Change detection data
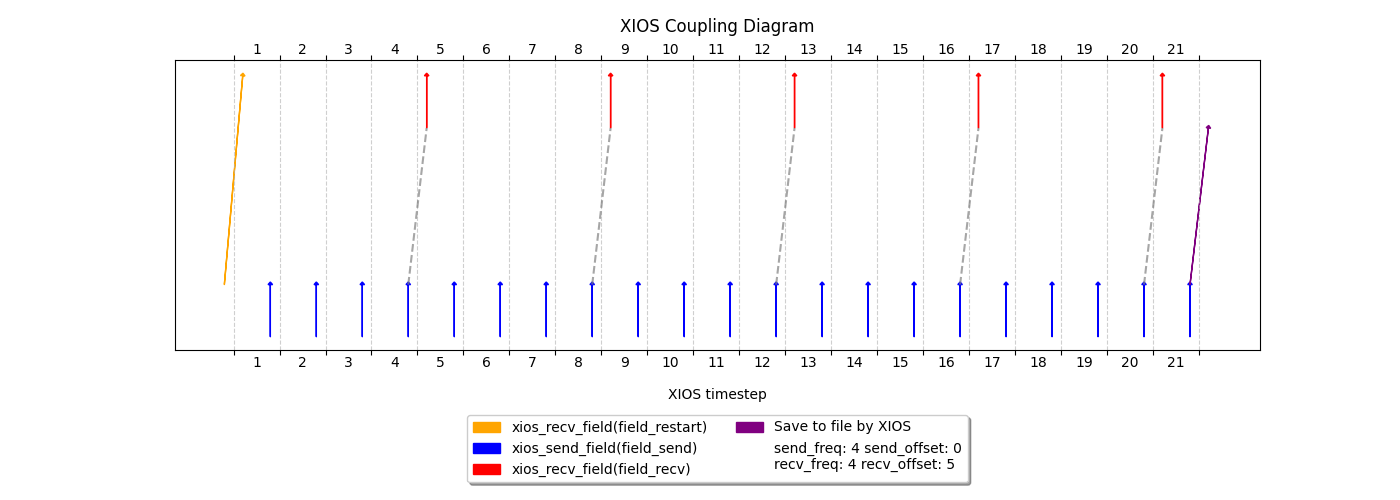
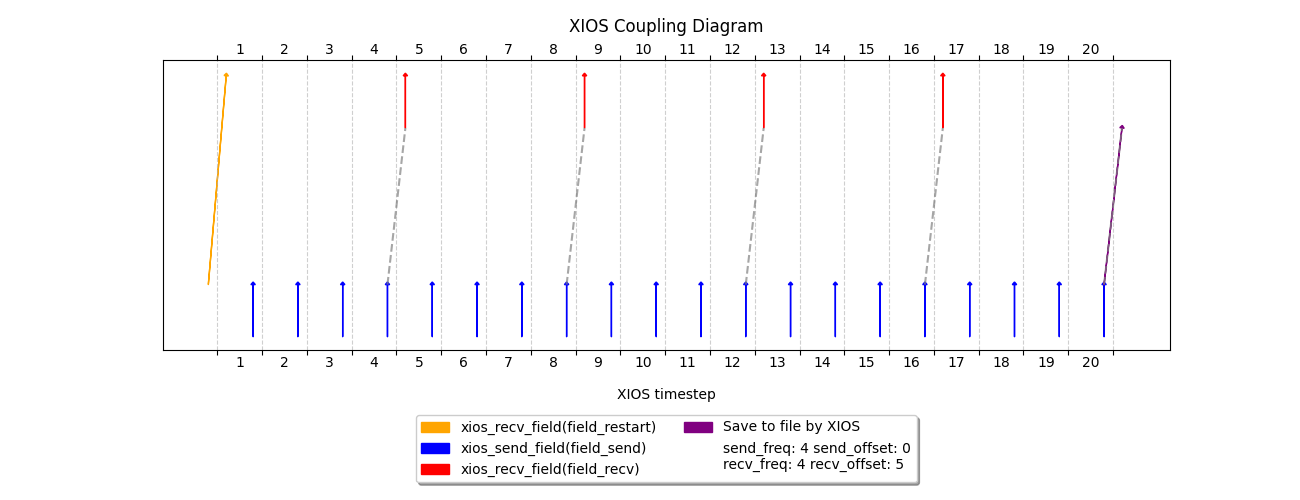
Minor plotter correction.

diff --git a/scripts/plot_coupling.py b/scripts/plot_coupling.py
@@ -87,7 +87,6 @@ class XiosCouplerPlotter:
             fancybox=True, shadow=True, ncol=2)
 
     def add_parameters_to_legend(self, ax, send_freq, recv_freq, send_offset, recv_offset):
-        # Workaround to add the parameters to the legend
         plt.plot([],[], ' ', label=f"send_freq: {send_freq} send_offset: {send_offset}\nrecv_freq: {recv_freq} recv_offset: {recv_offset}")
 
     def __init__(self, figsize=None, arrow_height=2, padding=0.2):
@@ -130,4 +129,4 @@ pl = XiosCouplerPlotter(arrow_height=2, padding=0.2)
 
 # Specific algorithm parameters for the plot
 #pl.plot(timesteps=20, send_freq=4, recv_freq=4, recv_offset=5, send_offset=0, restart_file=True, save_file=True)
-pl.plot(timesteps=21, send_freq=4, recv_freq=4, recv_offset=5, send_offset=0, restart_file=True, save_file=True)
+pl.plot(timesteps=20, send_freq=4, recv_freq=4, recv_offset=5, send_offset=0, restart_file=True, save_file=True)
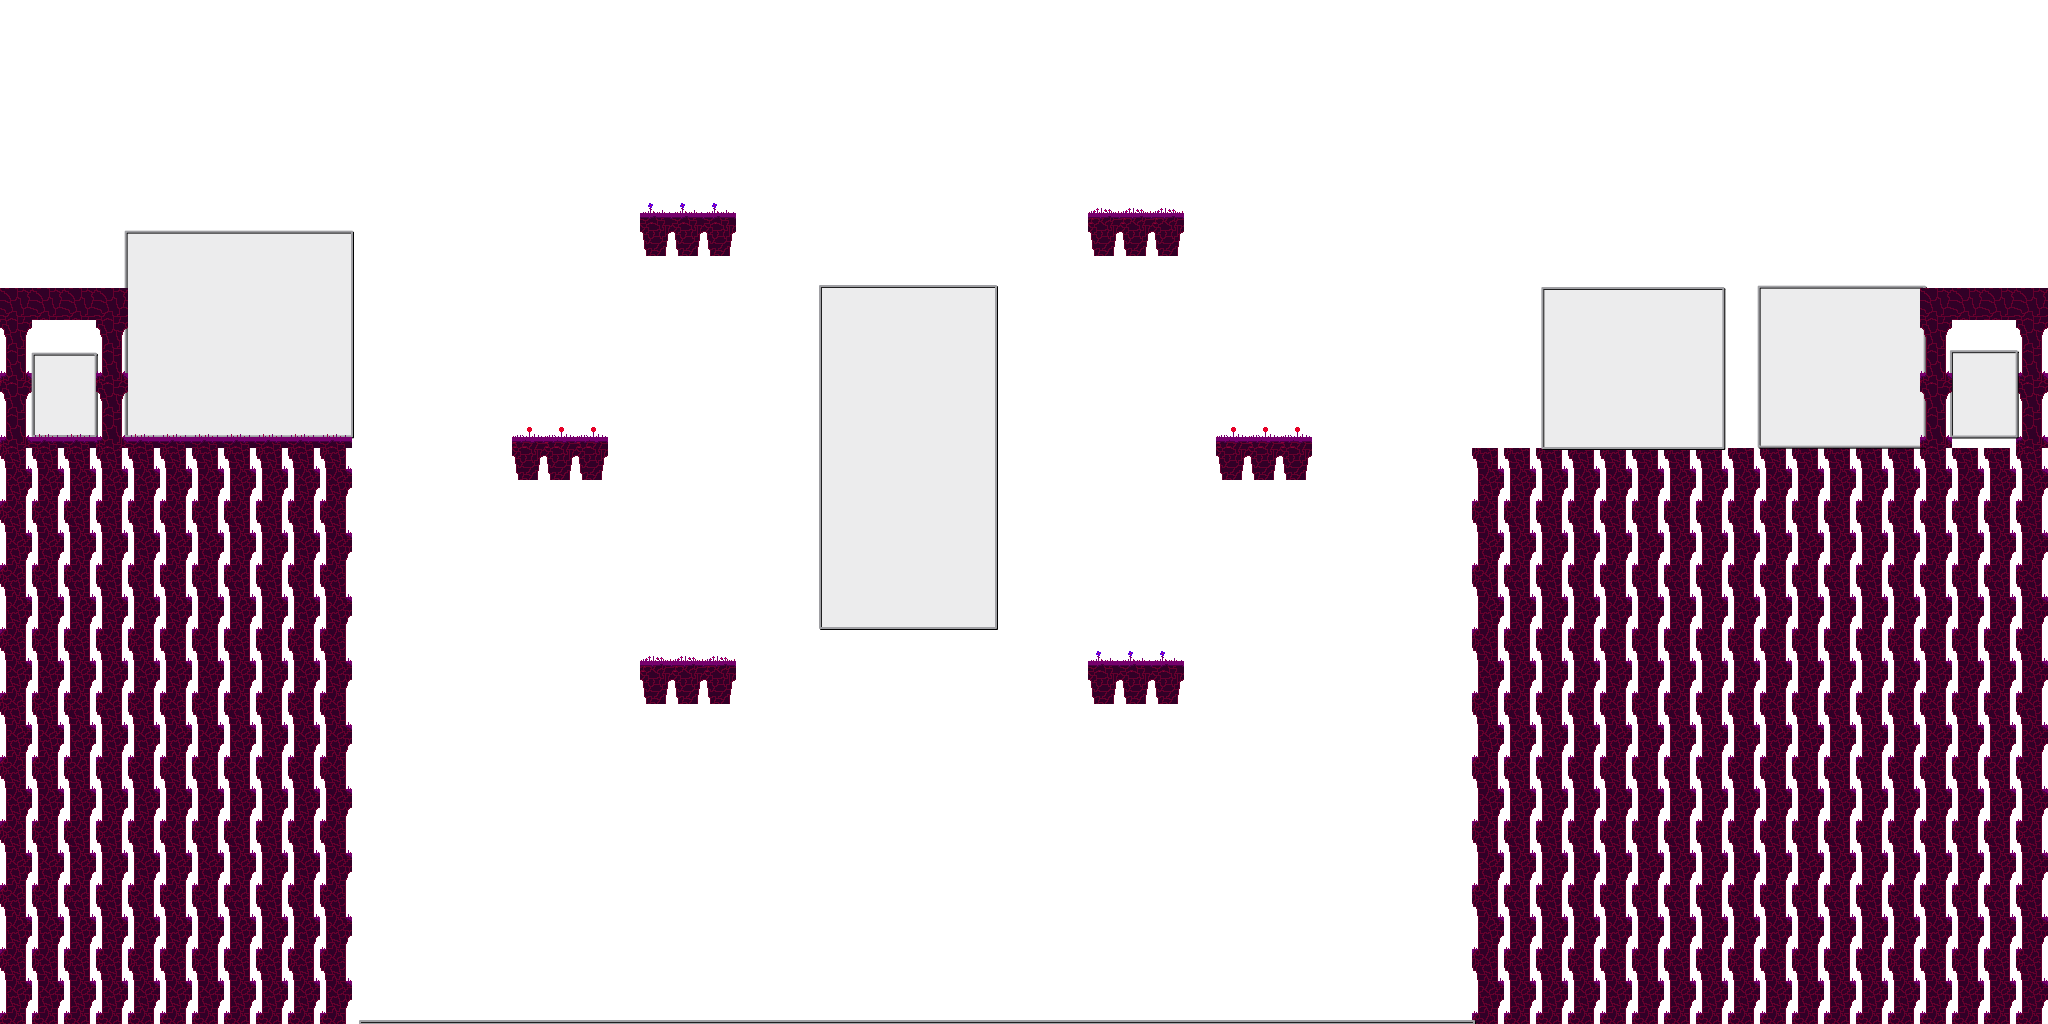
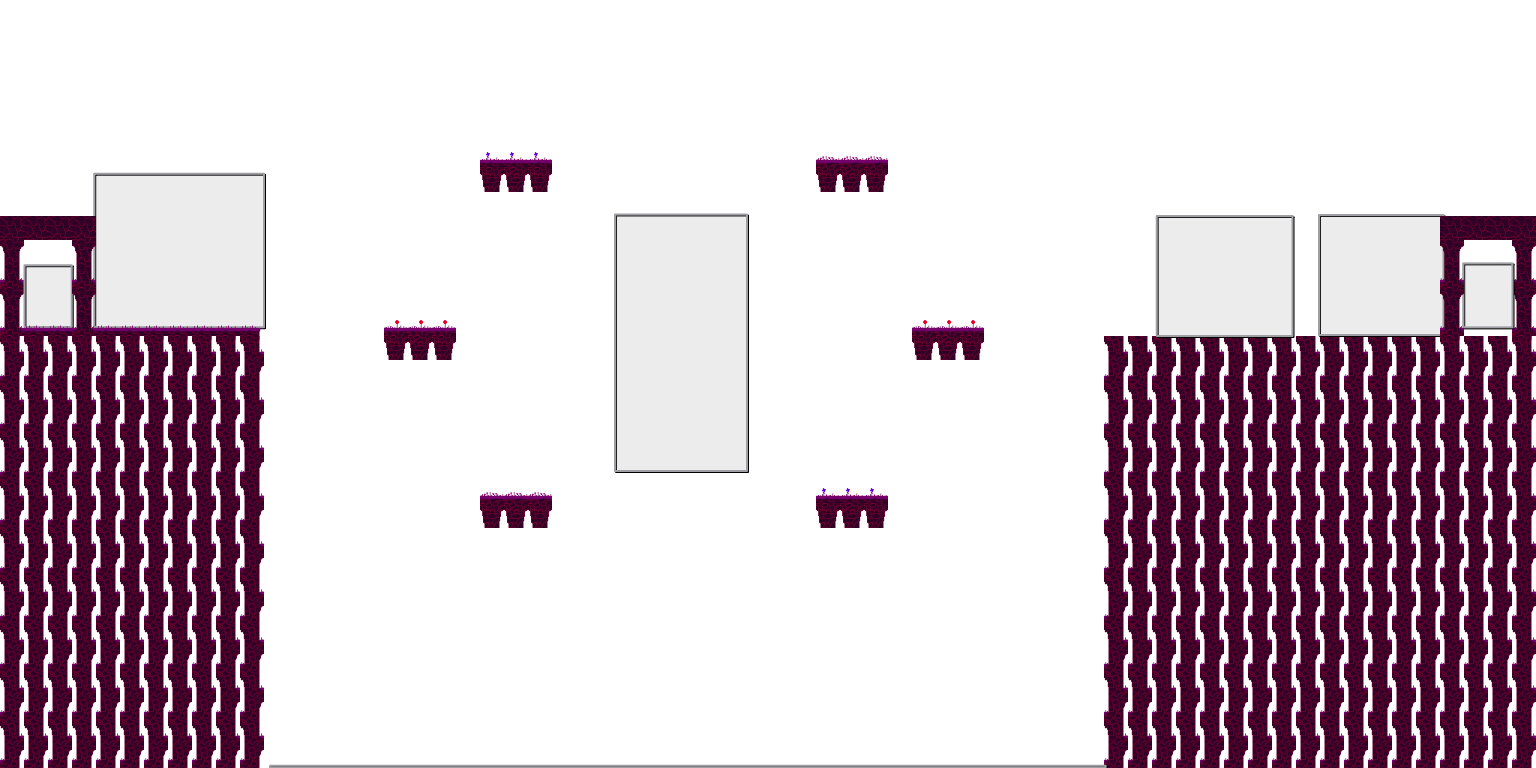
Develop (#2)
* Arreglado un bug con los mapas

* Update README.md

diff --git a/README.md b/README.md
@@ -1,5 +1,10 @@
 # venariStrigas
 
+
+Cambio del Domingo 19/07/2020
+-Arreglado el problema con los mapas que estaban mal superpuestos. Ahora los pies del personaje son cubiertos en su totalidad en los dos mapas donde se presentaba ese error. Los demas mapas permanecen igual.
+
+
 Bueno, este readme queda para la posteridad explicando un poco elementos basicos del juego, y un poco como funciona. Al final del readme estan los links de los assets utilizados en este juego.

■ TRY IT:
From the first line above down to the line with "# Specific algorithm parameters for the plot", reproduce every line and no others, omitting pictures.

■ ANSWER BOX:
Minor plotter correction.

diff --git a/scripts/plot_coupling.py b/scripts/plot_coupling.py
@@ -87,7 +87,6 @@ class XiosCouplerPlotter:
             fancybox=True, shadow=True, ncol=2)
 
     def add_parameters_to_legend(self, ax, send_freq, recv_freq, send_offset, recv_offset):
-        # Workaround to add the parameters to the legend
         plt.plot([],[], ' ', label=f"send_freq: {send_freq} send_offset: {send_offset}\nrecv_freq: {recv_freq} recv_offset: {recv_offset}")
 
     def __init__(self, figsize=None, arrow_height=2, padding=0.2):
@@ -130,4 +129,4 @@ pl = XiosCouplerPlotter(arrow_height=2, padding=0.2)
 
 # Specific algorithm parameters for the plot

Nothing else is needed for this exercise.